Large randomized studies have established that early intensive glycemic control reduces the risk of diabetic complications, both micro and macrovascular. However, epidemiological and prospective data support a long-term influence of early metabolic control on clinical outcomes. This phenomenon has recently been defined as "metabolic memory." Potential mechanisms for propagating this "memory" may be the production of reactive species unrelated to the presence of hyperglycemia, depending on the previous production of AGEs which can maintain RAGE over-expression, on the level of glycation of mitochondrial proteins and on the amount of mtDNA produced, all conditions able to induce an altered gene expression which may be persistent even when glycemia is normalized. Clinically, the emergence of this "metabolic memory" suggests the need for a very early aggressive treatment aiming to "normalize" the metabolic control and the addition of agents which reduce cellular reactive species and glycation in addition to normalizing glucose levels in diabetic patients in order to minimize long-term diabetic complications. © 2012 Elsevier Inc.
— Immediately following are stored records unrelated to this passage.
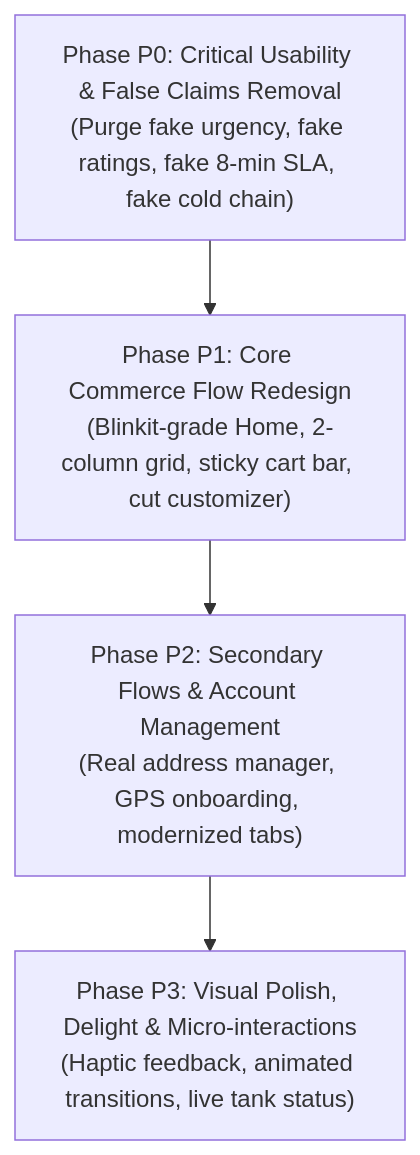
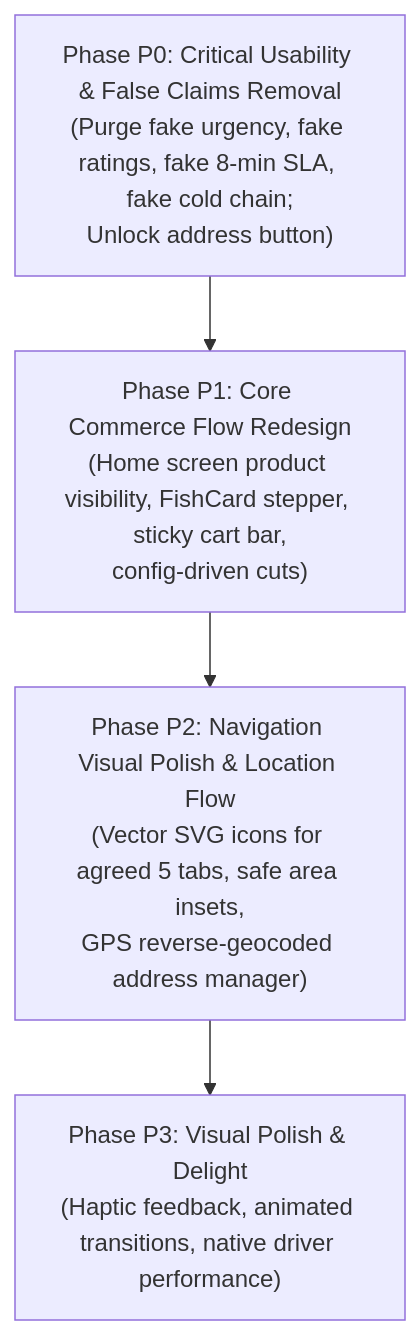
One commit to sprojectxx/POND_FISH changed the diagram in Documentation/audit/CUSTOMER_APP_UI_UX_AUDIT.md. Above: the diagram before and after it, drawn with Mermaid. The commit also changed other lines of this file and 1 other file, not shown here.

Commit message:
fix(design): validate pondfish navigation and purge unsupported business assumptions

````diff
--- a/Documentation/audit/CUSTOMER_APP_UI_UX_AUDIT.md
+++ b/Documentation/audit/CUSTOMER_APP_UI_UX_AUDIT.md
@@ -664,9 +630,9 @@
 ```mermaid
 flowchart TD
-    P0["Phase P0: Critical Usability & False Claims Removal\n(Purge fake urgency, fake ratings, fake 8-min SLA, fake cold chain)"]
-    P1["Phase P1: Core Commerce Flow Redesign\n(Blinkit-grade Home, 2-column grid, sticky cart bar, cut customizer)"]
-    P2["Phase P2: Secondary Flows & Account Management\n(Real address manager, GPS onboarding, modernized tabs)"]
-    P3["Phase P3: Visual Polish, Delight & Micro-interactions\n(Haptic feedback, animated transitions, live tank status)"]
+    P0["Phase P0: Critical Usability & False Claims Removal\n(Purge fake urgency, fake ratings, fake 8-min SLA, fake cold chain;\nUnlock address button)"]
+    P1["Phase P1: Core Commerce Flow Redesign\n(Home screen product visibility, FishCard stepper, sticky cart bar,\nconfig-driven cuts)"]
+    P2["Phase P2: Navigation Visual Polish & Location Flow\n(Vector SVG icons for agreed 5 tabs, safe area insets,\nGPS reverse-geocoded address manager)"]
+    P3["Phase P3: Visual Polish & Delight\n(Haptic feedback, animated transitions, native driver performance)"]
 
     P0 --> P1 --> P2 --> P3
 ```
````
Ceriello A.,Insititut dInvestigacions Biomediques August Pi i Sunyer IDIBAPS | Esposito K.,2nd University of Naples | Ihnat M.,The University of Oklahoma Health Sciences Center | Thorpe J.,The University of Oklahoma Health Sciences Center | Giugliano D.,2nd University of Naples
Diabetic Medicine | Year: 2010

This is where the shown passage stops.